Ethics, at the first glance, is a really big and general word. The definition of “ethics” by Internet Encyclopedia of Philosophy is “systematizing, defending, and recommending concepts of right and wrong behavior”. The professional ethics we covered during the class should be categorized into “Applied Ethics”, such as political ethics, business ethics, and publication ethics. As young scholars, we PhD students should always keep the professional ethics in mind. The most important contents in AAUP-defined professional ethics, in my point of view, are to “seek and state the truth as they (we) see it” and to “exercise critical self–discipline and judgment in using, extending, and transmitting knowledge” while practicing “intellectual honesty”. With the guidance of professional ethics, we should follow this code of conduct and always do the right thing. However, as the research field goes highly competitive for limited research funds and the gradual increase of tenure-track position standard, some scholars, especially younger PhD students, are affected by perverse incentives, e.g. citation- and publication-focused evaluation system, and stray from ethical conduct. As a result, academic misconducts, biased research behavior and obscured research responsibilities is commonly seen nowadays. These scholars falsely believe that, by trading their research integrity, they can find a short cut to success, outcompete their peers, and stand out from the crowd.
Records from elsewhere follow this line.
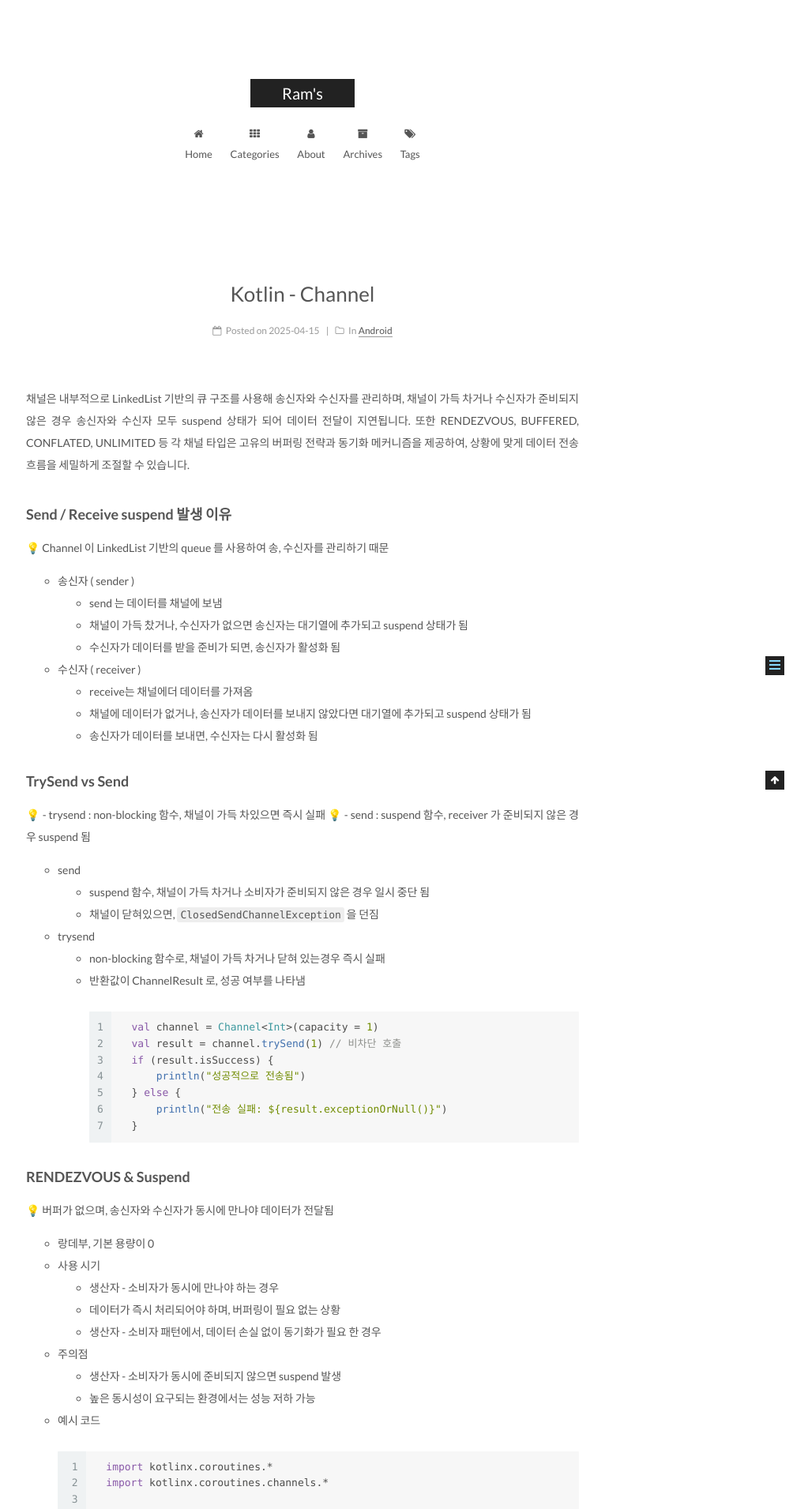
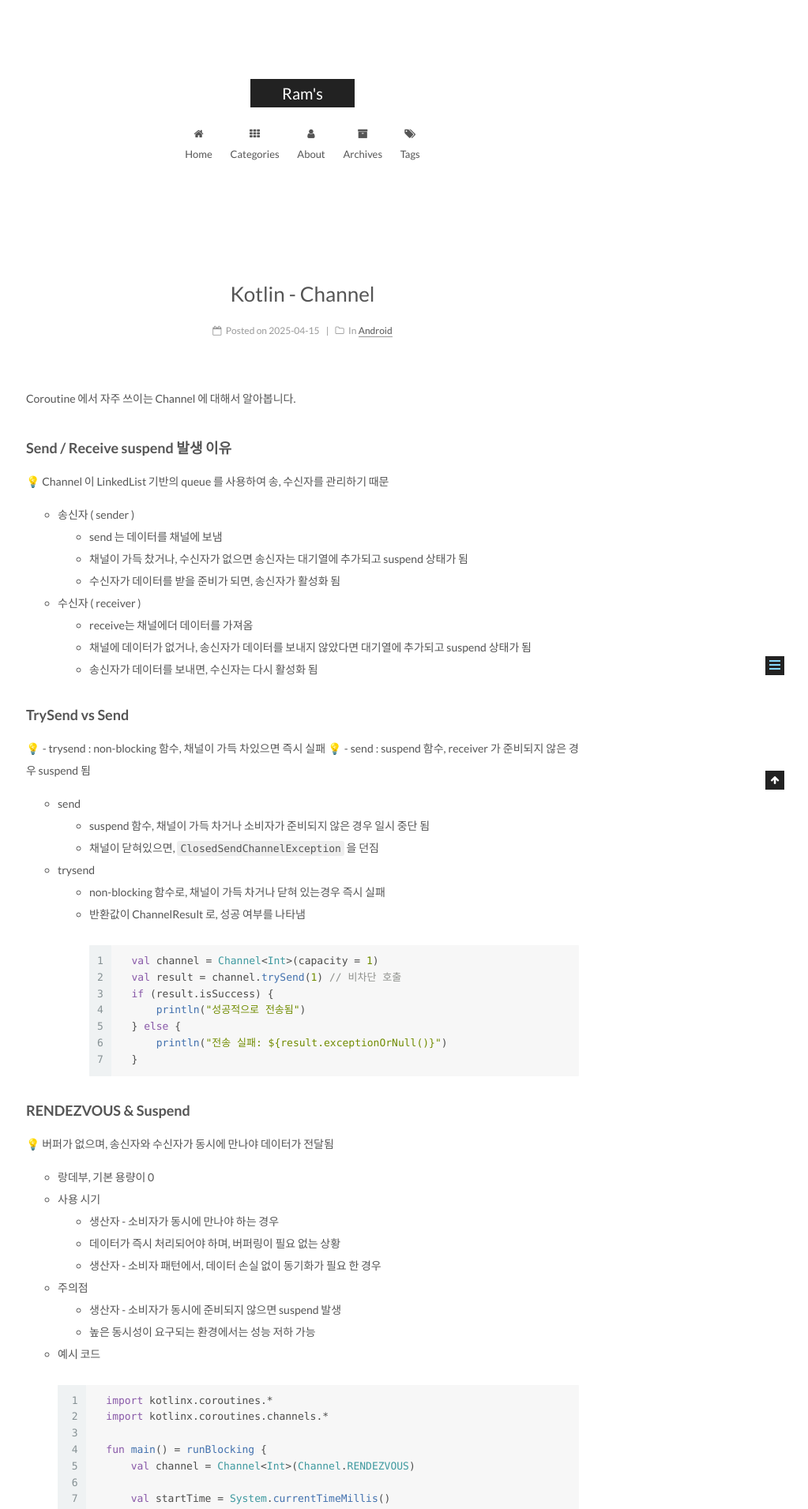
Before and after one commit to kangraemin/kangraemin.github.io, a Jekyll site: the page built from _posts/2025-04-15-flow-channel.md, in a window 1280 px wide. Shown: the top 1911 px of the page at 79% size, without its empty margins (257-1280 px from the left). Built offline with Jekyll 4.4.1, drawn with Linux system fonts in a browser that asks for light colours; comment, search, counter and statistics services are not loaded.

Commit message:
[Fix] 2025/04/15 Flow - Channel 포스팅

```diff
--- a/_posts/2025-04-15-flow-channel.md
+++ b/_posts/2025-04-15-flow-channel.md
@@ -6,12 +6,12 @@ categories:
 tags:
  - Android
  - Kotlin
+ - Coroutine
  - Flow
  - Channel
 ---
 
-채널은 내부적으로 LinkedList 기반의 큐 구조를 사용해 송신자와 수신자를 관리하며, 채널이 가득 차거나 수신자가 준비되지 않은 경우 송신자와 수신자 모두 suspend 상태가 되어 데이터 전달이 지연됩니다.
-또한 RENDEZVOUS, BUFFERED, CONFLATED, UNLIMITED 등 각 채널 타입은 고유의 버퍼링 전략과 동기화 메커니즘을 제공하여, 상황에 맞게 데이터 전송 흐름을 세밀하게 조절할 수 있습니다.
+Coroutine 에서 자주 쓰이는 Channel 에 대해서 알아봅니다.
 
 <!-- more -->
 
@@ -19,7 +19,6 @@ tags:
 
 <aside>
 💡 Channel 이 LinkedList 기반의 queue 를 사용하여 송, 수신자를 관리하기 때문
-
 </aside>
 
 - 송신자 ( sender )
```
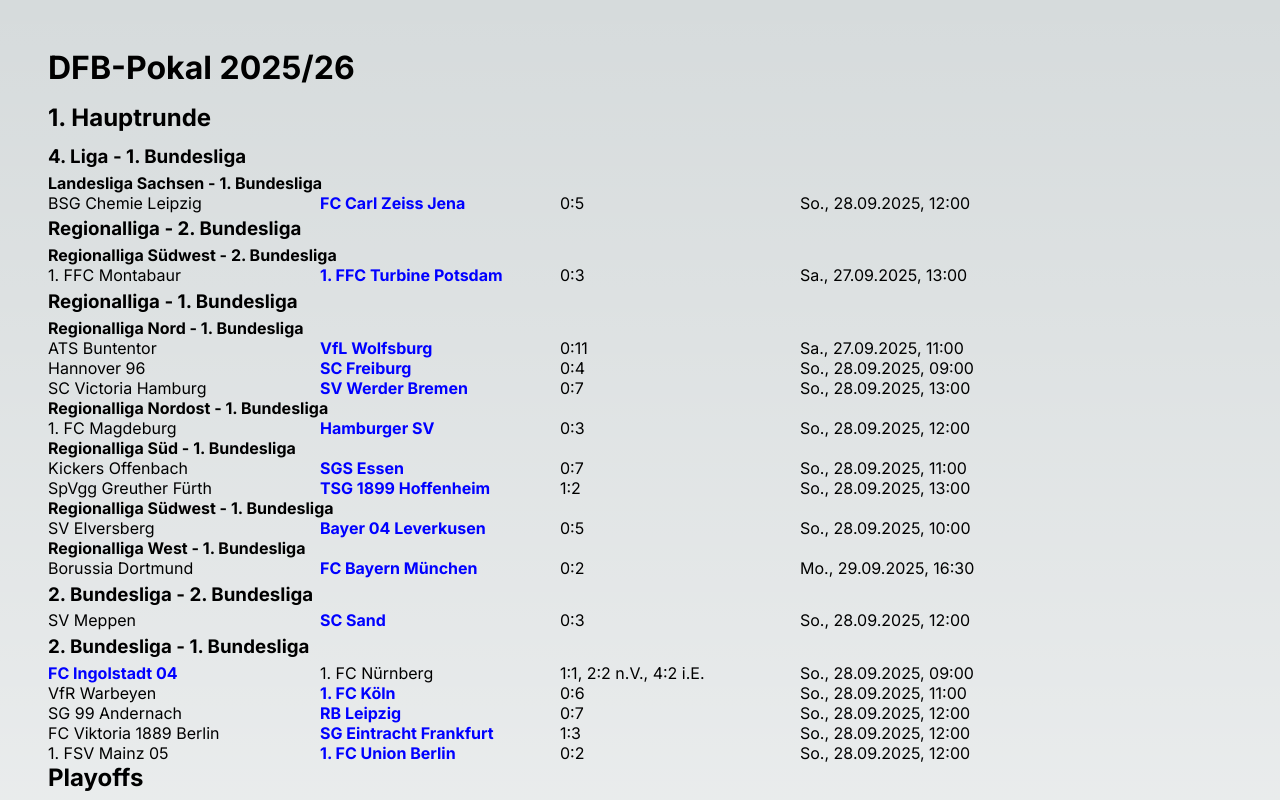
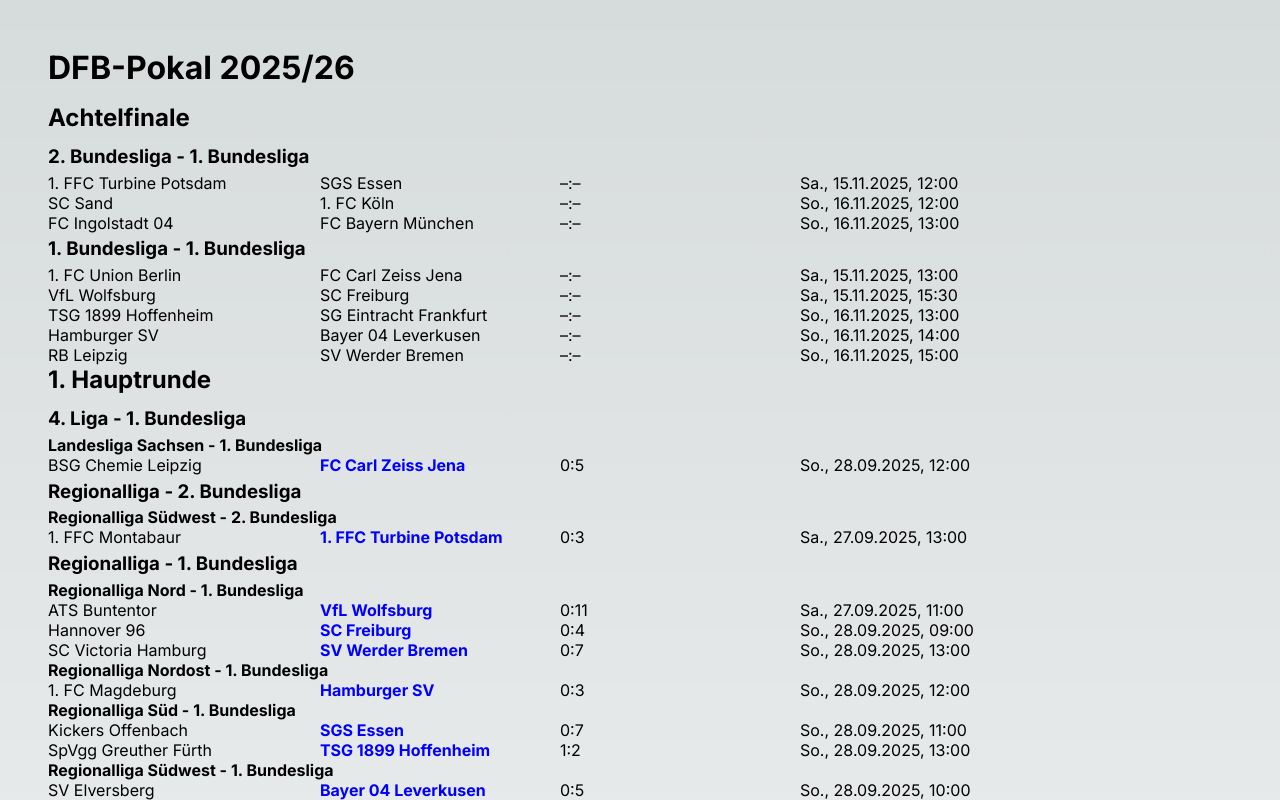
Before and after one commit to sklinkusch/dfb-pokal, a Next.js app: page /women/2025-26 in a window 1280 px wide. Shown: the top 800 px of the page. Built offline with nearby package versions, Linux system fonts and the light colour scheme.

Commit message:
DFB-Pokal Women, season 2025/26, round of 16: add matches and dates

```diff
--- a/src/app/women/2025-26/page.tsx
+++ b/src/app/women/2025-26/page.tsx
@@ -102,6 +102,16 @@
     }
   }
   const data: Data = {
+    'Achtelfinale': [
+      getMatch('POT', 'ESS', '2025-11-15T12:00Z'),
+      getMatch('FCU', 'CZJ', '2025-11-15T13:00Z'),
+      getMatch('WOB', 'SCF', '2025-11-15T15:30Z'),
+      getMatch('SAN', 'KÖL', '2025-11-16T12:00Z'),
+      getMatch('FCI', 'FCB', '2025-11-16T13:00Z'),
+      getMatch('HOF', 'SGE', '2025-11-16T13:00Z'),
+      getMatch('HSV', 'B04', '2025-11-16T14:00Z'),
+      getMatch('RBL', 'SVW', '2025-11-16T15:00Z'),
+    ],
     '1. Hauptrunde': [
       getMatch('BUN', 'WOB', '2025-09-27T11:00Z', '0:11', 2),
       getMatch('MON', 'POT', '2025-09-27T13:00Z', '0:3', 2),
@@ -145,8 +155,7 @@
       {/* <Round matches={data.Finale} title="Finale" type="f" /> */}
       {/* <Round matches={data.Halbfinale} title="Halbfinale" type="f" /> */}
       {/* <Round matches={data.Viertelfinale} title="Viertelfinale" type="f" /> */}
-      {/* <Round matches={data.Achtelfinale} title="Achtelfinale" type="f" /> */}
-      {/* <Round matches={data['2. Hauptrunde']} title="2. Hauptrunde" type='f' /> */}
+      <Round matches={data.Achtelfinale} title="Achtelfinale" type="f" />
       <Round matches={data['1. Hauptrunde']} title="1. Hauptrunde" type="f" />
       <Round matches={data['Playoffs']} title="Playoffs" type="f" />
       <div className={styles.linkContainer}>
```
Temperorily they achieve much more than they actually deserve, and may enjoy enormous fame and spotlight. Once all the truth are found out, they will fall heavily from everything to nothing. Afterall, what goes around comes around.
One research misconduct case I will analyze today happens in the field of Life Sciences. The research scholar named Kaushik Deb from University of Missouri-Columbia recklessly fabricated and falsified data reported in several papers submitted to Science and Nature. The major research misconduct include photomanipulating images and fabricating non-existing data to support the proposed theory and hypothesis in the scientific paper. In the field of life sciences, tedious research work usually pales the daily life with non-positive results. Researchers have to kill numerous mice and analyze hundreds of embryos on weekly basis, and often the case, negative results are usually obtained resulted from sample contamination and/or illogical experiment design as well as flawed operation steps. By using professional photo software, Dr. Deb obtained the perfect research results in consistent with the proposed hypothesis, leading to several publications on highly impacted journals. Ironically, the research will get more exposed if published on good journals, and peers will be more suspicious if reported phenomenon or data cannot be repeated in their own lab. Through careful investigation of Office of Research Integrity (ORI), all the manipulated results and images by Dr. Deb were revealed, and proper penalties has been implemented. It is such a shame that a well-educated PhD could perform unethically, and once in a while these cases always get the academia into deep thinking. Should we develop a more intellectual and self-adapted evaluation system to relieve the current intense competition based on quantitative metrics (i.e. impact factor, h-index)? Do academia need to foster so many PhDs to perform easy tasks that even an undergrads can do? On the individual perspective, we always remember the professional ethics and conduct research step by step. All our efforts will eventually pay off one way or another.